(Change listing data)
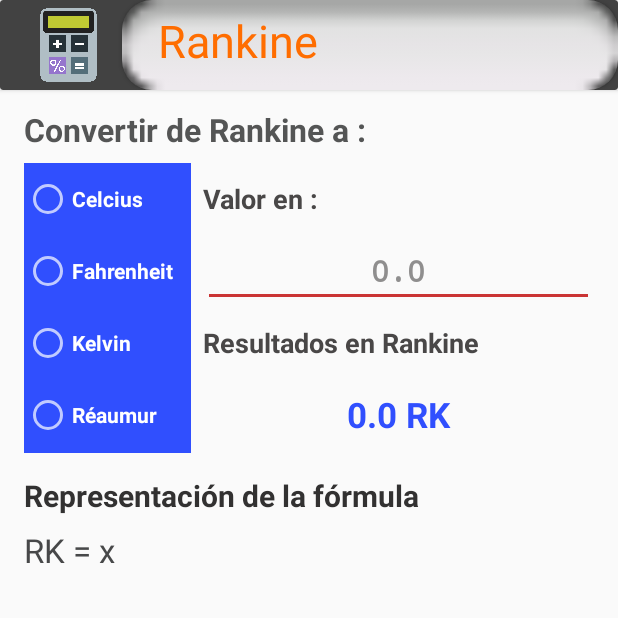
After one commit to HenryDiaz1202/TemperatureConverter, an Android app: the RankineLayout screen opened directly, with no data from a screen before it, on a phone screen of 412 x 824 dp, the top half of it. The commit adds this screen. Run offline under Robolectric (Android 15) with nearby library versions, the phone set to English and light mode, and no system bars.

Commit message:
Diseño de la interfaz para convertir a RANKINE terminada

```diff
--- a/app/src/main/java/com/henry/formulessolve/MainActivity.java
+++ b/app/src/main/java/com/henry/formulessolve/MainActivity.java
@@ -24,4 +24,9 @@ public class MainActivity extends AppCompatActivity {
         Intent i = new Intent(this, FahrenheirLayout.class );
         startActivity(i);
     }
+
+    public void kelvinW(View view) {
+        Intent i = new Intent(this, KelvinLayout.class );
+        startActivity(i);
+    }
 }
--- /dev/null
+++ b/app/src/main/java/com/henry/formulessolve/RankineLayout.java
@@ -0,0 +1,14 @@
+package com.henry.formulessolve;
+
+import androidx.appcompat.app.AppCompatActivity;
+
+import android.os.Bundle;
+
+public class RankineLayout extends AppCompatActivity {
+
+    @Override
+    protected void onCreate(Bundle savedInstanceState) {
+        super.onCreate(savedInstanceState);
+        setContentView(R.layout.activity_rankine_layout);
+    }
+}
--- a/app/src/main/res/layout/activity_main.xml
+++ b/app/src/main/res/layout/activity_main.xml
@@ -103,6 +103,7 @@
         android:layout_marginStart="8dp"
         android:layout_marginTop="8dp"
         android:layout_marginEnd="8dp"
+        android:onClick="kelvinW"
         app:cardBackgroundColor="#3B81F8"
         app:cardCornerRadius="20dp"
         app:layout_constraintEnd_toEndOf="parent"
--- /dev/null
+++ b/app/src/main/res/layout/activity_rankine_layout.xml
@@ -0,0 +1,259 @@
+<?xml version="1.0" encoding="utf-8"?>
+<androidx.constraintlayout.widget.ConstraintLayout xmlns:android="http://schemas.android.com/apk/res/android"
+    xmlns:app="http://schemas.android.com/apk/res-auto"
+    xmlns:tools="http://schemas.android.com/tools"
+    android:layout_width="match_parent"
+    android:layout_height="match_parent"
+    android:background="#FAFAFA"
+    tools:context=".RankineLayout">
+
+    <androidx.cardview.widget.CardView
+        android:id="@+id/cardView2"
+        android:layout_width="0dp"
+        android:layout_height="60dp"
+        app:layout_constraintEnd_toEndOf="parent"
+        app:layout_constraintStart_toStartOf="parent"
+        app:layout_constraintTop_toTopOf="parent">
+
+        <androidx.constraintlayout.widget.ConstraintLayout
+            android:layout_width="match_parent"
+            android:layout_height="match_parent">
+
+            <ImageView
+                android:id="@+id/imageView5"
+                android:layout_width="59dp"
+                android:layout_height="52dp"
+                android:layout_marginStart="16dp"
+                android:layout_marginEnd="4dp"
+                android:layout_marginBottom="4dp"
+                app:layout_constraintBottom_toBottomOf="parent"
+                app:layout_constraintEnd_toStartOf="@+id/cardView"
+                app:layout_constraintStart_toStartOf="parent"
+                app:layout_constraintTop_toTopOf="parent"
+                app:layout_constraintVertical_bias="1.0"
+                app:srcCompat="@drawable/calc" />
+
+            <androidx.cardview.widget.CardView
+                android:id="@+id/cardView"
+                android:layout_width="0dp"
+                android:layout_height="0dp"
+                android:layout_marginStart="2dp"
+                app:cardCornerRadius="20dp"
+                app:layout_constraintBottom_toBottomOf="parent"
+                app:layout_constraintEnd_toEndOf="parent"
+                app:layout_constraintStart_toEndOf="@+id/imageView5"
+                app:layout_constraintTop_toTopOf="parent">
+
+                <androidx.constraintlayout.widget.ConstraintLayout
+                    android:layout_width="match_parent"
+                    android:layout_height="match_parent"
+                    android:background="@android:drawable/button_onoff_indicator_off">
+
+                    <TextView
+                        android:id="@+id/textView5"
+                        android:layout_width="145dp"
+                        android:layout_height="47dp"
+                        android:layout_marginStart="24dp"
+                        android:text="Rankine"
+                        android:textColor="#FF6D00"
+                        android:textSize="30sp"
+                        app:layout_constraintBottom_toBottomOf="parent"
+                        app:layout_constraintEnd_toEndOf="parent"
+                        app:layout_constraintHorizontal_bias="0.0"
+                        app:layout_constraintStart_toStartOf="parent"
+                        app:layout_constraintTop_toTopOf="parent" />
+                </androidx.constraintlayout.widget.ConstraintLayout>
+            </androidx.cardview.widget.CardView>
+        </androidx.constraintlayout.widget.ConstraintLayout>
+    </androidx.cardview.widget.CardView>
+
+    <ScrollView
+        android:layout_width="0dp"
+        android:layout_height="0dp"
+        android:layout_marginTop="12dp"
+        app:layout_constraintBottom_toBottomOf="parent"
+        app:layout_constraintEnd_toEndOf="parent"
+        app:layout_constraintHorizontal_bias="0.0"
+        app:layout_constraintStart_toStartOf="parent"
+        app:layout_constraintTop_toBottomOf="@+id/cardView2"
+        app:layout_constraintVertical_bias="1.0"
+        tools:ignore="SpeakableTextPresentCheck">
+
+        <androidx.constraintlayout.widget.ConstraintLayout
+            android:layout_width="match_parent"
+            android:layout_height="match_parent">
+
+            <TextView
+                android:id="@+id/textView11"
+                android:layout_width="0dp"
+                android:layout_height="wrap_content"
+                android:layout_marginStart="16dp"
+                android:layout_marginTop="16dp"
+                android:layout_marginEnd="16dp"
+                android:text="Representación de la fórmula"
+                android:textColor="#323131"
+                android:textSize="20sp"
+                android:textStyle="bold"
+                app:layout_constraintBottom_toTopOf="@+id/idFormule"
+                app:layout_constraintEnd_toEndOf="parent"
+                app:layout_constraintStart_toStartOf="parent"
+                app:layout_constraintTop_toBottomOf="@+id/idRes1" />
+
+            <TextView
+                android:id="@+id/idRes1"
+                android:layout_width="0dp"
+                android:layout_height="48sp"
+                android:layout_marginStart="8dp"
+                android:layout_marginEnd="16dp"
+                android:gravity="center|center_horizontal"
+                android:text="0.0 RK"
+                android:textColor="#304FFE"
+                android:textSize="23sp"
+                android:textStyle="bold"
+                app:layout_constraintEnd_toEndOf="parent"
+                app:layout_constraintStart_toEndOf="@+id/radioGroup"
+                app:layout_constraintTop_toBottomOf="@+id/textView9" />
+
+            <TextView
+                android:id="@+id/textView9"
+                android:layout_width="0dp"
+                android:layout_height="48dp"
+                android:layout_marginStart="8dp"
+                android:layout_marginEnd="16dp"
+                android:gravity="center_vertical"
+                android:text="Resultados en Rankine"
+                android:textColor="#494747"
+                android:textSize="18sp"
+                android:textStyle="bold"
+                app:layout_constraintBottom_toTopOf="@+id/idRes1"
+                app:layout_constraintEnd_toEndOf="parent"
+                app:layout_constraintStart_toEndOf="@+id/radioGroup"
+                app:layout_constraintTop_toBottomOf="@+id/idValorG" />
+
+            <TextView
+                android:id="@+id/idInfo"
+                android:layout_width="0dp"
+                android:layout_height="48dp"
+                android:layout_marginStart="8dp"
+                android:layout_marginTop="8dp"
+                android:layout_marginEnd="16dp"
+                android:autoText="true"
+                android:gravity="center_vertical"
+                android:text="Valor en :"
+                android:textColor="#494747"
+                android:textSize="18sp"
+                android:textStyle="bold"
+                app:layout_constraintEnd_toEndOf="parent"
+                app:layout_constraintStart_toEndOf="@+id/radioGroup"
+                app:layout_constraintTop_toBottomOf="@+id/textView7" />
+
+            <RadioGroup
+                android:id="@+id/radioGroup"
+                android:layout_width="111dp"
+                android:layout_height="193dp"
+                android:layout_marginStart="16dp"
+                android:layout_marginTop="8dp"
+                android:background="#304FFE"
+                app:layout_constraintStart_toStartOf="parent"
+                app:layout_constraintTop_toBottomOf="@+id/textView7">
+
+                <RadioButton
+                    android:id="@+id/idRBCS"
+                    android:layout_width="match_parent"
+                    android:layout_height="wrap_content"
+                    android:minHeight="48dp"
+                    android:onClick="KtoC"
+                    android:text="Celcius"
+                    android:textStyle="bold" />
+
+                <RadioButton
+                    android:id="@+id/idRBKV"
+                    android:layout_width="match_parent"
+                    android:layout_height="wrap_content"
+                    android:minHeight="48dp"
+                    android:onClick="KtoF"
+                    android:text="Fahrenheit"
+                    android:textStyle="bold" />
+
+                <RadioButton
+                    android:id="@+id/idRBRK"
+                    android:layout_width="match_parent"
+                    android:layout_height="wrap_content"
+                    android:minHeight="48dp"
+                    android:onClick="KtoRk"
+                    android:text="Kelvin"
+                    android:textStyle="bold" />
+
+                <RadioButton
+                    android:id="@+id/idRBRM"
+                    android:layout_width="match_parent"
+                    android:layout_height="wrap_content"
+                    android:minHeight="48dp"
+                    android:onClick="KToRM"
+                    android:text="Réaumur"
+                    android:textStyle="bold" />
+            </RadioGroup>
+
+            <TextView
+                android:id="@+id/textView7"
+                android:layout_width="0dp"
+                android:layout_height="wrap_content"
+                android:layout_marginStart="16dp"
+                android:text="Convertir de Rankine a :"
+                android:textAlignment="viewStart"
+                android:textColor="#545555"
+                android:textSize="21sp"
+                android:textStyle="bold"
+                app:layout_constraintEnd_toEndOf="parent"
+                app:layout_constraintStart_toStartOf="parent"
+                app:layout_constraintTop_toTopOf="parent" />
+
+            <EditText
+                android:id="@+id/idValorG"
+                android:layout_width="0dp"
+                android:layout_height="wrap_content"
+                android:layout_marginStart="8dp"
+                android:layout_marginEnd="16dp"
+                android:backgroundTint="#CA3434"
+                android:editable="false"
+                android:ems="10"
+                android:hint="0.0"
+                android:inputType="numberDecimal"
+                android:linksClickable="false"
+                android:minHeight="48dp"
+                android:selectAllOnFocus="false"
+                android:singleLine="false"
+                android:textAlignment="center"
+                android:textColor="#304FFE"
+                android:textColorHint="#8F8E8E"
+                android:textSize="20sp"
+                android:textStyle="bold"
+                android:typeface="monospace"
+                app:layout_constraintBottom_toTopOf="@+id/textView9"
+                app:layout_constraintEnd_toEndOf="parent"
+                app:layout_constraintStart_toEndOf="@+id/radioGroup"
+                app:layout_constraintTop_toBottomOf="@+id/idInfo" />
+
+            <TextView
+                android:id="@+id/idFormule"
+                android:layout_width="0dp"
+                android:layout_height="wrap_content"
+                android:layout_marginStart="16dp"
+                android:layout_marginTop="8dp"
+                android:layout_marginEnd="16dp"
+                android:layout_marginBottom="24dp"
+                android:text="RK = x"
+                android:textAlignment="viewStart"
+                android:textColor="#474849"
+                android:textSize="22dp"
+                app:layout_constraintBottom_toBottomOf="parent"
+                app:layout_constraintEnd_toEndOf="parent"
+                app:layout_constraintHorizontal_bias="0.498"
+                app:layout_constraintStart_toStartOf="parent"
+                app:layout_constraintTop_toBottomOf="@+id/textView11"
+                app:layout_constraintVertical_bias="1.0" />
+
+        </androidx.constraintlayout.widget.ConstraintLayout>
+    </ScrollView>
+
+</androidx.constraintlayout.widget.ConstraintLayout>
```
Also changed, not shown: app/src/main/AndroidManifest.xml (+6 -3 lines).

### Activity
Read through the entries above, and wherever a line holds the string "onClick", copy it.

### Written solution
+        android:onClick="kelvinW"
+                    android:onClick="KtoC"
+                    android:onClick="KtoF"
+                    android:onClick="KtoRk"
+                    android:onClick="KToRM"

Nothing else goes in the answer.